**What you need to do**
From the entries below, list each line with "records".

**Extracted material**
-.-.-

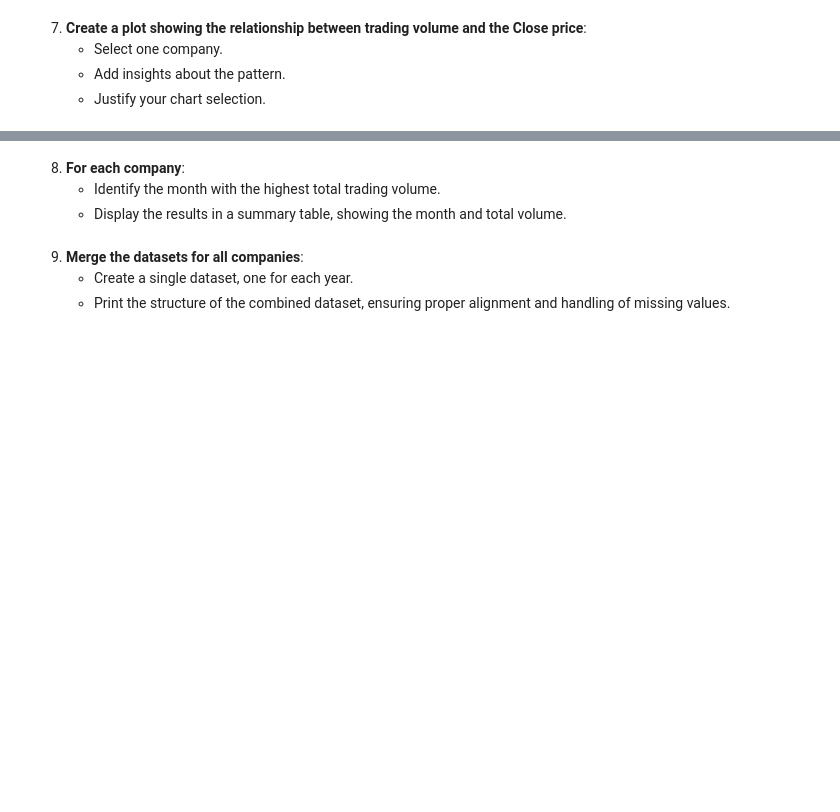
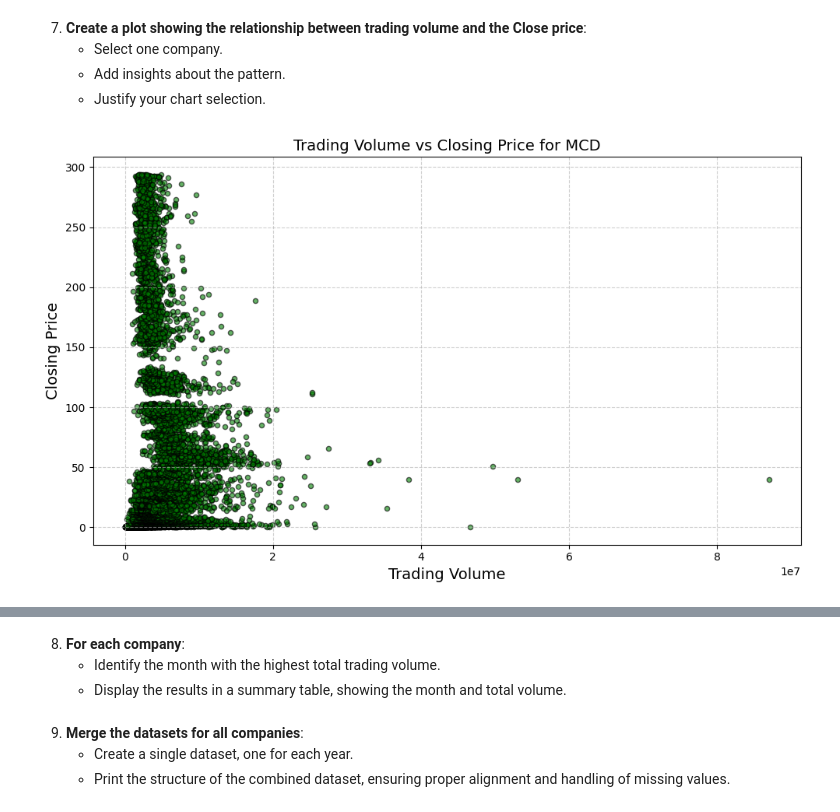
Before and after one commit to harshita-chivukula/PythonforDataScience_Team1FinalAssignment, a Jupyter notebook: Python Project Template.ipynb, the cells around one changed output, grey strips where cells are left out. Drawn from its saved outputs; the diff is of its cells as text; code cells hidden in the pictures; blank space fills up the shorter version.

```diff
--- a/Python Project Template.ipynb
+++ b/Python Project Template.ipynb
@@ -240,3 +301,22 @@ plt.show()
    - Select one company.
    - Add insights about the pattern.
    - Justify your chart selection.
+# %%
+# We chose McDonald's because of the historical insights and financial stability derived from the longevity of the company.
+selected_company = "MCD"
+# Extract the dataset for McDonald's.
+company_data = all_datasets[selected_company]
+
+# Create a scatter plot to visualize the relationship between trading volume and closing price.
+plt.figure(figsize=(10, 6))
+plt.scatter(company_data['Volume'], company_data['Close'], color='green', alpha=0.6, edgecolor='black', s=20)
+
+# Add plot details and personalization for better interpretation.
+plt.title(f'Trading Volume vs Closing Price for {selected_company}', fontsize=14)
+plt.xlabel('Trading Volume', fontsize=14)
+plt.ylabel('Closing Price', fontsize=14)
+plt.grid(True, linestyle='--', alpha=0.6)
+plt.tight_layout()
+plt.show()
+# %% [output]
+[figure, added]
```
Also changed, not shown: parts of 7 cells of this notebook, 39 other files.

-.-.-

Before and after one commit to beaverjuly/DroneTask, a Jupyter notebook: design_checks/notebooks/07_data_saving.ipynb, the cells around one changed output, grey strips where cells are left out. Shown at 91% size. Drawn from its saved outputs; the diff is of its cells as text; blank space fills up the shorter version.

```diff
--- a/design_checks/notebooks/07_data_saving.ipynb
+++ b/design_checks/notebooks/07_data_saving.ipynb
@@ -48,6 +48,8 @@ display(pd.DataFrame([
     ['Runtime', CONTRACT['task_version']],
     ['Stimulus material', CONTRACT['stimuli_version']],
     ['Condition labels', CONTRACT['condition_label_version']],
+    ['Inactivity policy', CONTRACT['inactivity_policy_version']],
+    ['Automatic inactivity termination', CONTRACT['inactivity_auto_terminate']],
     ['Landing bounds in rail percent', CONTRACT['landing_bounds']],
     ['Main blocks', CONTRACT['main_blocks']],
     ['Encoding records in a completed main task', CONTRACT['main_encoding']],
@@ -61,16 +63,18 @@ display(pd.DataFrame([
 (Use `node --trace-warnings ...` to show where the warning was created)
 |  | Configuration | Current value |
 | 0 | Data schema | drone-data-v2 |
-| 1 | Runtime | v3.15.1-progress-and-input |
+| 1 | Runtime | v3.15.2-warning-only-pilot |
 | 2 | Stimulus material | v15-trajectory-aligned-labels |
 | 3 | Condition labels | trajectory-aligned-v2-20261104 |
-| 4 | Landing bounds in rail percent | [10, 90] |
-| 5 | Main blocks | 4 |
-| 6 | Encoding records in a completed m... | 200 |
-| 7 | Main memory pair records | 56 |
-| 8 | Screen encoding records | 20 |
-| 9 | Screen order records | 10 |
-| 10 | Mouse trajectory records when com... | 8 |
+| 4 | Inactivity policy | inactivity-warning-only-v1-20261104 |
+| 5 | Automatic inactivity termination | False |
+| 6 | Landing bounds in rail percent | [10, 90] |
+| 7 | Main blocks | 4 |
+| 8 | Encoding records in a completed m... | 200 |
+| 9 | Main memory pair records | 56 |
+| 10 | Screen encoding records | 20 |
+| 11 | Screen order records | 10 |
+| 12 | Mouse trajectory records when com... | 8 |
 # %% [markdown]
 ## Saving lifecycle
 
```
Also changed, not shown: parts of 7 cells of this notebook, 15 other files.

-.-.-

**Answer below**
     ['Encoding records in a completed main task', CONTRACT['main_encoding']],
-| 6 | Encoding records in a completed m... | 200 |
-| 7 | Main memory pair records | 56 |
-| 8 | Screen encoding records | 20 |
-| 9 | Screen order records | 10 |
-| 10 | Mouse trajectory records when com... | 8 |
+| 8 | Encoding records in a completed m... | 200 |
+| 9 | Main memory pair records | 56 |
+| 10 | Screen encoding records | 20 |
+| 11 | Screen order records | 10 |
+| 12 | Mouse trajectory records when com... | 8 |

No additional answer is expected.